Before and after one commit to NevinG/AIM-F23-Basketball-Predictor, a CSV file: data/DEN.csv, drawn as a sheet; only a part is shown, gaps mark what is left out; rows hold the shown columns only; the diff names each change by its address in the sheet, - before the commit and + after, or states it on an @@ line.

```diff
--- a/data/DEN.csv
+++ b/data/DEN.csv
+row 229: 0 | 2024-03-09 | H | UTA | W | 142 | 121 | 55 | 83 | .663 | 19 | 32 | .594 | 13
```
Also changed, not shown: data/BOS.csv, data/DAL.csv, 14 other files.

● ● ● ● ●

To do — Every line of the listing should be reproduced exactly.

Problem solution —
Before and after one commit to NevinG/AIM-F23-Basketball-Predictor, a CSV file: data/DEN.csv, drawn as a sheet; only a part is shown, gaps mark what is left out; rows hold the shown columns only; the diff names each change by its address in the sheet, - before the commit and + after, or states it on an @@ line.

```diff
--- a/data/DEN.csv
+++ b/data/DEN.csv
+row 229: 0 | 2024-03-09 | H | UTA | W | 142 | 121 | 55 | 83 | .663 | 19 | 32 | .594 | 13
```
Also changed, not shown: data/BOS.csv, data/DAL.csv, 14 other files.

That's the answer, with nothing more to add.